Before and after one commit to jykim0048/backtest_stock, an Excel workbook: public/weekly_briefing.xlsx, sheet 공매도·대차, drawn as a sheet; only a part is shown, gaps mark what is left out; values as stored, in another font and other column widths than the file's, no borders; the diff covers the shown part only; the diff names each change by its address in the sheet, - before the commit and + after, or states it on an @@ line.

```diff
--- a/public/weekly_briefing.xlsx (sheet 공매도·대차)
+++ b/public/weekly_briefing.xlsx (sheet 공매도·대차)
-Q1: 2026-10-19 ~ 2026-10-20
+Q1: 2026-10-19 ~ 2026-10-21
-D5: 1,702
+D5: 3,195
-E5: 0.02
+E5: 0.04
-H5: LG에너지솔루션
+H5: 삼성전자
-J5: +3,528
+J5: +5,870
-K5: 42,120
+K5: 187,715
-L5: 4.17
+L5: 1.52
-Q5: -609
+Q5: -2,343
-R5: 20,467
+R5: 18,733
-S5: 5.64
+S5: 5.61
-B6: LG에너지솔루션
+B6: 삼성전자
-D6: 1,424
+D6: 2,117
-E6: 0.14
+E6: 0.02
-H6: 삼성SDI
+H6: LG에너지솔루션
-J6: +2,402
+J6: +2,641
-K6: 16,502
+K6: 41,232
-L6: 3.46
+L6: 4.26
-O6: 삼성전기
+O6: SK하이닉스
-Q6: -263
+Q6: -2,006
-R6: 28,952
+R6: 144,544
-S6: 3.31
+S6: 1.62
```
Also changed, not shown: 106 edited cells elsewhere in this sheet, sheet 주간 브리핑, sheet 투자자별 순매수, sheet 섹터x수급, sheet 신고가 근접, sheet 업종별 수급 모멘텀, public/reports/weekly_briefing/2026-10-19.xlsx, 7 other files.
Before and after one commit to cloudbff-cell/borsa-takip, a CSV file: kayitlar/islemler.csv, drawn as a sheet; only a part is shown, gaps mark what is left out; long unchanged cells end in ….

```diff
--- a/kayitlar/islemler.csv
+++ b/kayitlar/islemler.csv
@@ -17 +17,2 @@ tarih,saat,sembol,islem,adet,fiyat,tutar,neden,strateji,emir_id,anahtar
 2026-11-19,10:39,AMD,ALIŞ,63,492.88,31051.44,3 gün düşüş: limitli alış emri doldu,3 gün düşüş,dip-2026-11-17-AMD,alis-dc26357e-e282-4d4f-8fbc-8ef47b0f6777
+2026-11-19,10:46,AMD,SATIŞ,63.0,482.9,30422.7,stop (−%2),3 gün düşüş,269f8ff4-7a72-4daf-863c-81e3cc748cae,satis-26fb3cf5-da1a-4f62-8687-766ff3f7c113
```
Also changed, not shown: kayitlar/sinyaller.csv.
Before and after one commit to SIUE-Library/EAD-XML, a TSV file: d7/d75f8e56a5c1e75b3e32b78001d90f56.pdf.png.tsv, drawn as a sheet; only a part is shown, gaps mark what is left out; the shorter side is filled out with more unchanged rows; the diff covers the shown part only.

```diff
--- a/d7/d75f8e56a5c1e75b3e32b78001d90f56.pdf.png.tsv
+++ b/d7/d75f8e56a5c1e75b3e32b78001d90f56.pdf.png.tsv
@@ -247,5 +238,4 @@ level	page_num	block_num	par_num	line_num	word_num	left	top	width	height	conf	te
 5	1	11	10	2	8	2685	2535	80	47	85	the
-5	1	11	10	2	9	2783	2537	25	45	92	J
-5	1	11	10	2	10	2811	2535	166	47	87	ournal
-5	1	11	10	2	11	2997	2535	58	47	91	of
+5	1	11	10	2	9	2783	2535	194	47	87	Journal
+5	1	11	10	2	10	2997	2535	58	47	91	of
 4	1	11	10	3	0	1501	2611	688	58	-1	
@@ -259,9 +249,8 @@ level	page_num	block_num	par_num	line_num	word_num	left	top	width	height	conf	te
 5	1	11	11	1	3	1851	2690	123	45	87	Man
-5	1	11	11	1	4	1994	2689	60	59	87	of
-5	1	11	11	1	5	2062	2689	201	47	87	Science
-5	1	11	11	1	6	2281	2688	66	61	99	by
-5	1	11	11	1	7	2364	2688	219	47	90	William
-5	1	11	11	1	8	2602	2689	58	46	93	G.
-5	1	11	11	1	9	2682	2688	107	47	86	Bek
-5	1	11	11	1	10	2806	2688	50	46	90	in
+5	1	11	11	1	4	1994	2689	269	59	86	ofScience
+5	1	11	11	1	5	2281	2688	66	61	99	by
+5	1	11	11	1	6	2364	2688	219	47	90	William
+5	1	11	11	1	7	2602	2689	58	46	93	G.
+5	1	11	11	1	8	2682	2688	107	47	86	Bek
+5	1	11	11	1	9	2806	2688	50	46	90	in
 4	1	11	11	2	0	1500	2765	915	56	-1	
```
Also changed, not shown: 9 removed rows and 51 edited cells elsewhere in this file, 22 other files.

▸ EXERCISE
The expected response reproduces all of the data precisely.

▸ WRITTEN REPLY
Before and after one commit to jykim0048/backtest_stock, an Excel workbook: public/weekly_briefing.xlsx, sheet 공매도·대차, drawn as a sheet; only a part is shown, gaps mark what is left out; values as stored, in another font and other column widths than the file's, no borders; the diff covers the shown part only; the diff names each change by its address in the sheet, - before the commit and + after, or states it on an @@ line.

```diff
--- a/public/weekly_briefing.xlsx (sheet 공매도·대차)
+++ b/public/weekly_briefing.xlsx (sheet 공매도·대차)
-Q1: 2026-10-19 ~ 2026-10-20
+Q1: 2026-10-19 ~ 2026-10-21
-D5: 1,702
+D5: 3,195
-E5: 0.02
+E5: 0.04
-H5: LG에너지솔루션
+H5: 삼성전자
-J5: +3,528
+J5: +5,870
-K5: 42,120
+K5: 187,715
-L5: 4.17
+L5: 1.52
-Q5: -609
+Q5: -2,343
-R5: 20,467
+R5: 18,733
-S5: 5.64
+S5: 5.61
-B6: LG에너지솔루션
+B6: 삼성전자
-D6: 1,424
+D6: 2,117
-E6: 0.14
+E6: 0.02
-H6: 삼성SDI
+H6: LG에너지솔루션
-J6: +2,402
+J6: +2,641
-K6: 16,502
+K6: 41,232
-L6: 3.46
+L6: 4.26
-O6: 삼성전기
+O6: SK하이닉스
-Q6: -263
+Q6: -2,006
-R6: 28,952
+R6: 144,544
-S6: 3.31
+S6: 1.62
```
Also changed, not shown: 106 edited cells elsewhere in this sheet, sheet 주간 브리핑, sheet 투자자별 순매수, sheet 섹터x수급, sheet 신고가 근접, sheet 업종별 수급 모멘텀, public/reports/weekly_briefing/2026-10-19.xlsx, 7 other files.
Before and after one commit to cloudbff-cell/borsa-takip, a CSV file: kayitlar/islemler.csv, drawn as a sheet; only a part is shown, gaps mark what is left out; long unchanged cells end in ….

```diff
--- a/kayitlar/islemler.csv
+++ b/kayitlar/islemler.csv
@@ -17 +17,2 @@ tarih,saat,sembol,islem,adet,fiyat,tutar,neden,strateji,emir_id,anahtar
 2026-11-19,10:39,AMD,ALIŞ,63,492.88,31051.44,3 gün düşüş: limitli alış emri doldu,3 gün düşüş,dip-2026-11-17-AMD,alis-dc26357e-e282-4d4f-8fbc-8ef47b0f6777
+2026-11-19,10:46,AMD,SATIŞ,63.0,482.9,30422.7,stop (−%2),3 gün düşüş,269f8ff4-7a72-4daf-863c-81e3cc748cae,satis-26fb3cf5-da1a-4f62-8687-766ff3f7c113
```
Also changed, not shown: kayitlar/sinyaller.csv.
Before and after one commit to SIUE-Library/EAD-XML, a TSV file: d7/d75f8e56a5c1e75b3e32b78001d90f56.pdf.png.tsv, drawn as a sheet; only a part is shown, gaps mark what is left out; the shorter side is filled out with more unchanged rows; the diff covers the shown part only.

```diff
--- a/d7/d75f8e56a5c1e75b3e32b78001d90f56.pdf.png.tsv
+++ b/d7/d75f8e56a5c1e75b3e32b78001d90f56.pdf.png.tsv
@@ -247,5 +238,4 @@ level	page_num	block_num	par_num	line_num	word_num	left	top	width	height	conf	te
 5	1	11	10	2	8	2685	2535	80	47	85	the
-5	1	11	10	2	9	2783	2537	25	45	92	J
-5	1	11	10	2	10	2811	2535	166	47	87	ournal
-5	1	11	10	2	11	2997	2535	58	47	91	of
+5	1	11	10	2	9	2783	2535	194	47	87	Journal
+5	1	11	10	2	10	2997	2535	58	47	91	of
 4	1	11	10	3	0	1501	2611	688	58	-1	
@@ -259,9 +249,8 @@ level	page_num	block_num	par_num	line_num	word_num	left	top	width	height	conf	te
 5	1	11	11	1	3	1851	2690	123	45	87	Man
-5	1	11	11	1	4	1994	2689	60	59	87	of
-5	1	11	11	1	5	2062	2689	201	47	87	Science
-5	1	11	11	1	6	2281	2688	66	61	99	by
-5	1	11	11	1	7	2364	2688	219	47	90	William
-5	1	11	11	1	8	2602	2689	58	46	93	G.
-5	1	11	11	1	9	2682	2688	107	47	86	Bek
-5	1	11	11	1	10	2806	2688	50	46	90	in
+5	1	11	11	1	4	1994	2689	269	59	86	ofScience
+5	1	11	11	1	5	2281	2688	66	61	99	by
+5	1	11	11	1	6	2364	2688	219	47	90	William
+5	1	11	11	1	7	2602	2689	58	46	93	G.
+5	1	11	11	1	8	2682	2688	107	47	86	Bek
+5	1	11	11	1	9	2806	2688	50	46	90	in
 4	1	11	11	2	0	1500	2765	915	56	-1	
```
Also changed, not shown: 9 removed rows and 51 edited cells elsewhere in this file, 22 other files.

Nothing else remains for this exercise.